Now about that zipper foot.  Again, can I just say, “Thank goodness for Google?”  Earlier in the week when I began the Great Zipper Project I didn’t think I had a zipper foot for my machine.  So I got online to see if I could locate a zipper foot that would work with my machine.  I have a Kenmore Model 84 sewing machine–it is bomber but it is old and finding parts for it would be…impossible?  Easy peasy?  I had no idea.

I also had no idea what a zipper foot would look like for it because there was not a picture of one in the owner’s manual.  In my little box of accessories (bobbins, bobbin holders, tiny screwdriver, and the like) there were a few weird-looking pieces that looked like they were different attachments for the machine.  One in particular was sort of L-shaped and had a couple of holes on the side of the flat foot.  On the website that I thought had the best potential for having what I needed, I was discouraged to find that in fact it looked like they did not have what I needed.  But I kept coming back to the weirdo piece and I decided to scan the pictures on the website to see if I could identify it.  Wouldn’t ya know I found it!  And it turned out to be AN ADJUSTABLE ZIPPER FOOT!
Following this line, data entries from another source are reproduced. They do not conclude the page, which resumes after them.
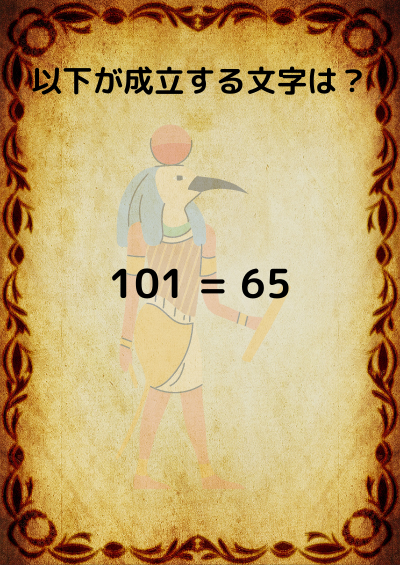
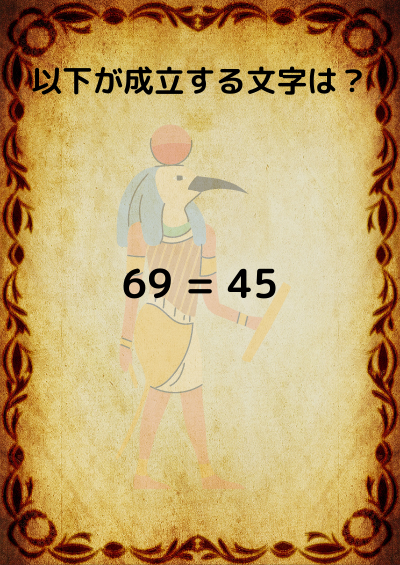
ヒントを追加した。

Changed region(s): [[0.48, 0.4513, 0.72, 0.5416], [0.27, 0.4513, 0.45, 0.5416]]

diff --git a/lib/model/mystery_item.freezed.dart b/lib/model/mystery_item.freezed.dart
@@ -26,12 +26,14 @@ class _$MysteryItemTearOff {
       {required int id,
       required String kind,
       required bool isResolved,
-      required String imagePath}) {
+      required String imagePath,
+      required String hint}) {
     return _MysteryItem(
       id: id,
       kind: kind,
       isResolved: isResolved,
       imagePath: imagePath,
+      hint: hint,
     );
   }
 
@@ -49,6 +51,7 @@ mixin _$MysteryItem {
   String get kind => throw _privateConstructorUsedError;
   bool get isResolved => throw _privateConstructorUsedError;
   String get imagePath => throw _privateConstructorUsedError;
+  String get hint => throw _privateConstructorUsedError;
 
   Map<String, dynamic> toJson() => throw _privateConstructorUsedError;
   @JsonKey(ignore: true)
@@ -61,7 +64,8 @@ abstract class $MysteryItemCopyWith<$Res> {
   factory $MysteryItemCopyWith(
           MysteryItem value, $Res Function(MysteryItem) then) =
       _$MysteryItemCopyWithImpl<$Res>;
-  $Res call({int id, String kind, bool isResolved, String imagePath});
+  $Res call(
+      {int id, String kind, bool isResolved, String imagePath, String hint});
 }
 
 /// @nodoc
@@ -78,6 +82,7 @@ class _$MysteryItemCopyWithImpl<$Res> implements $MysteryItemCopyWith<$Res> {
     Object? kind = freezed,
     Object? isResolved = freezed,
     Object? imagePath = freezed,
+    Object? hint = freezed,
   }) {
     return _then(_value.copyWith(
       id: id == freezed
@@ -96,6 +101,10 @@ class _$MysteryItemCopyWithImpl<$Res> implements $MysteryItemCopyWith<$Res> {
           ? _value.imagePath
           : imagePath // ignore: cast_nullable_to_non_nullable
               as String,
+      hint: hint == freezed
+          ? _value.hint
+          : hint // ignore: cast_nullable_to_non_nullable
+              as String,
     ));
   }
 }
@@ -107,7 +116,8 @@ abstract class _$MysteryItemCopyWith<$Res>
           _MysteryItem value, $Res Function(_MysteryItem) then) =
       __$MysteryItemCopyWithImpl<$Res>;
   @override
-  $Res call({int id, String kind, bool isResolved, String imagePath});
+  $Res call(
+      {int id, String kind, bool isResolved, String imagePath, String hint});
 }
 
 /// @nodoc
@@ -126,6 +136,7 @@ class __$MysteryItemCopyWithImpl<$Res> extends _$MysteryItemCopyWithImpl<$Res>
     Object? kind = freezed,
     Object? isResolved = freezed,
     Object? imagePath = freezed,
+    Object? hint = freezed,
   }) {
     return _then(_MysteryItem(
       id: id == freezed
@@ -144,6 +155,10 @@ class __$MysteryItemCopyWithImpl<$Res> extends _$MysteryItemCopyWithImpl<$Res>
           ? _value.imagePath
           : imagePath // ignore: cast_nullable_to_non_nullable
               as String,
+      hint: hint == freezed
+          ? _value.hint
+          : hint // ignore: cast_nullable_to_non_nullable
+              as String,
     ));
   }
 }
@@ -155,7 +170,8 @@ class _$_MysteryItem with DiagnosticableTreeMixin implements _MysteryItem {
       {required this.id,
       required this.kind,
       required this.isResolved,
-      required this.imagePath});
+      required this.imagePath,
+      required this.hint});
 
   factory _$_MysteryItem.fromJson(Map<String, dynamic> json) =>
       _$$_MysteryItemFromJson(json);
@@ -168,10 +184,12 @@ class _$_MysteryItem with DiagnosticableTreeMixin implements _MysteryItem {
   final bool isResolved;
   @override
   final String imagePath;
+  @override
+  final String hint;
 
   @override
   String toString({DiagnosticLevel minLevel = DiagnosticLevel.info}) {
-    return 'MysteryItem(id: $id, kind: $kind, isResolved: $isResolved, imagePath: $imagePath)';
+    return 'MysteryItem(id: $id, kind: $kind, isResolved: $isResolved, imagePath: $imagePath, hint: $hint)';
   }
 
   @override
@@ -182,7 +200,8 @@ class _$_MysteryItem with DiagnosticableTreeMixin implements _MysteryItem {
       ..add(DiagnosticsProperty('id', id))
       ..add(DiagnosticsProperty('kind', kind))
       ..add(DiagnosticsProperty('isResolved', isResolved))
-      ..add(DiagnosticsProperty('imagePath', imagePath));
+      ..add(DiagnosticsProperty('imagePath', imagePath))
+      ..add(DiagnosticsProperty('hint', hint));
   }
 
   @override
@@ -194,7 +213,8 @@ class _$_MysteryItem with DiagnosticableTreeMixin implements _MysteryItem {
             const DeepCollectionEquality().equals(other.kind, kind) &&
             const DeepCollectionEquality()
                 .equals(other.isResolved, isResolved) &&
-            const DeepCollectionEquality().equals(other.imagePath, imagePath));
+            const DeepCollectionEquality().equals(other.imagePath, imagePath) &&
+            const DeepCollectionEquality().equals(other.hint, hint));
   }
 
   @override
@@ -203,7 +223,8 @@ class _$_MysteryItem with DiagnosticableTreeMixin implements _MysteryItem {
       const DeepCollectionEquality().hash(id),
       const DeepCollectionEquality().hash(kind),
       const DeepCollectionEquality().hash(isResolved),
-      const DeepCollectionEquality().hash(imagePath));
+      const DeepCollectionEquality().hash(imagePath),
+      const DeepCollectionEquality().hash(hint));
 
   @JsonKey(ignore: true)
   @override
@@ -221,7 +242,8 @@ abstract class _MysteryItem implements MysteryItem {
       {required int id,
       required String kind,
       required bool isResolved,
-      required String imagePath}) = _$_MysteryItem;
+      required String imagePath,
+      required String hint}) = _$_MysteryItem;
 
   factory _MysteryItem.fromJson(Map<String, dynamic> json) =
       _$_MysteryItem.fromJson;
@@ -234,6 +256,8 @@ abstract class _MysteryItem implements MysteryItem {
   bool get isResolved;
   @override
   String get imagePath;
+  @override
+  String get hint;
   @override
   @JsonKey(ignore: true)
   _$MysteryItemCopyWith<_MysteryItem> get copyWith =>

diff --git a/lib/view/mystery.dart b/lib/view/mystery.dart
@@ -14,6 +14,54 @@ class Mystery extends StatefulWidget {
 }
 
 class _MysteryState extends State<Mystery> {
+  void _checkHint() {
+    showDialog(
+      context: context,
+      builder: (_) {
+        return AlertDialog(
+          title: const Text(Strings.hintCheckTitle),
+          actions: <Widget>[
+            TextButton(
+              child: const Text(Strings.yesButton),
+              onPressed: () {
+                _dismiss();
+                _showHint();
+              },
+            ),
+            TextButton(
+              child: const Text(Strings.noButton),
+              onPressed: () => _dismiss(),
+            ),
+          ],
+        );
+      },
+    );
+  }
+
+  void _showHint() {
+    showDialog(
+      context: context,
+      builder: (_) {
+        return AlertDialog(
+          title: const Text(Strings.hintTitle),
+          content: Text(widget.item.hint),
+          actions: <Widget>[
+            TextButton(
+              child: const Text(Strings.closeButton),
+              onPressed: () {
+                Navigator.of(context).pop();
+              },
+            ),
+          ],
+        );
+      },
+    );
+  }
+
+  void _dismiss() {
+    Navigator.pop(context);
+  }
+
   @override
   Widget build(BuildContext context) {
     final item = widget.item;
@@ -55,15 +103,15 @@ class _MysteryState extends State<Mystery> {
               ],
             ),
           ),
-          // Positioned(
-          //   right: 20.w,
-          //   bottom: 116.h,
-          //   child: FloatingActionButton(
-          //     child: const Icon(Icons.lightbulb),
-          //     backgroundColor: AppColors.mainColor,
-          //     onPressed: () { print("ssss");},
-          //   ),
-          // ),
+          Positioned(
+            right: 20.w,
+            bottom: 156.h,
+            child: FloatingActionButton(
+              child: const Icon(Icons.lightbulb),
+              backgroundColor: AppColors.mainColor,
+              onPressed: () => _checkHint(),
+            ),
+          ),
         ],
       ),
     );

diff --git a/lib/constant/strings.dart b/lib/constant/strings.dart
@@ -1,6 +1,8 @@
 class Strings {
   // Title.
   static const appTitle = '古代エジプトからの挑戦状';
+  static const hintTitle = 'ヒント';
+  static const hintCheckTitle = 'ヒントを見ますか？';
 
   // Button.
   static const startButton = 'Tap Start!!';
@@ -9,6 +11,9 @@ class Strings {
   static const releaseButton = 'タップで解放';
   static const clearButton = 'CLEARED!!';
   static const sendButton = '回答する';
+  static const closeButton = '閉じる';
+  static const yesButton = 'はい';
+  static const noButton = 'いいえ';
 
   // Path.
   static const keyListPath = '/key/list';

diff --git a/lib/model/mystery_item.g.dart b/lib/model/mystery_item.g.dart
@@ -12,6 +12,7 @@ _$_MysteryItem _$$_MysteryItemFromJson(Map<String, dynamic> json) =>
       kind: json['kind'] as String,
       isResolved: json['isResolved'] as bool,
       imagePath: json['imagePath'] as String,
+      hint: json['hint'] as String,
     );
 
 Map<String, dynamic> _$$_MysteryItemToJson(_$_MysteryItem instance) =>
@@ -20,4 +21,5 @@ Map<String, dynamic> _$$_MysteryItemToJson(_$_MysteryItem instance) =>
       'kind': instance.kind,
       'isResolved': instance.isResolved,
       'imagePath': instance.imagePath,
+      'hint': instance.hint,
     };

diff --git a/lib/view/home.dart b/lib/view/home.dart
@@ -47,7 +47,7 @@ class _HomeState extends ConsumerState<Home> {
   Widget build(BuildContext context) {
     final size = MediaQuery.of(context).size;
     final clearedCount =
-        ref.watch(appViewModelNotifierProvider).clearedCount ?? 0123;
+        ref.watch(appViewModelNotifierProvider).clearedCount ?? 0;
     return Scaffold(
       body: SafeArea(
         child: Stack(

diff --git a/lib/view_model/app_view_model.dart b/lib/view_model/app_view_model.dart
@@ -44,6 +44,7 @@ class AppViewModel extends ChangeNotifier {
       kind: targetItem.kind,
       isResolved: true,
       imagePath: targetItem.imagePath,
+      hint: targetItem.hint,
     );
     final newsItems =
     _items.map((value) => value.id == id ? newItem : value).toList();

diff --git a/lib/model/mystery_item.dart b/lib/model/mystery_item.dart
@@ -12,6 +12,7 @@ class MysteryItem with _$MysteryItem {
     required String kind,
     required bool isResolved,
     required String imagePath,
+    required String hint,
   }) = _MysteryItem;
 
   factory MysteryItem.fromJson(Map<String, dynamic> json) =>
AWESOME!!

Wait, what’s an adjustable zipper foot?  Oh, the website has videos on how to use an adjustable zipper foot!

AWESOME!!

Thank you, thank you, thank you, Sewing Parts Online–you saved me!!  After watching the video, then struggling a bit to get my own zipper foot installed and properly adjusted, I was able to sew my zipper.  And now I know what a zipper foot is AND how to use it!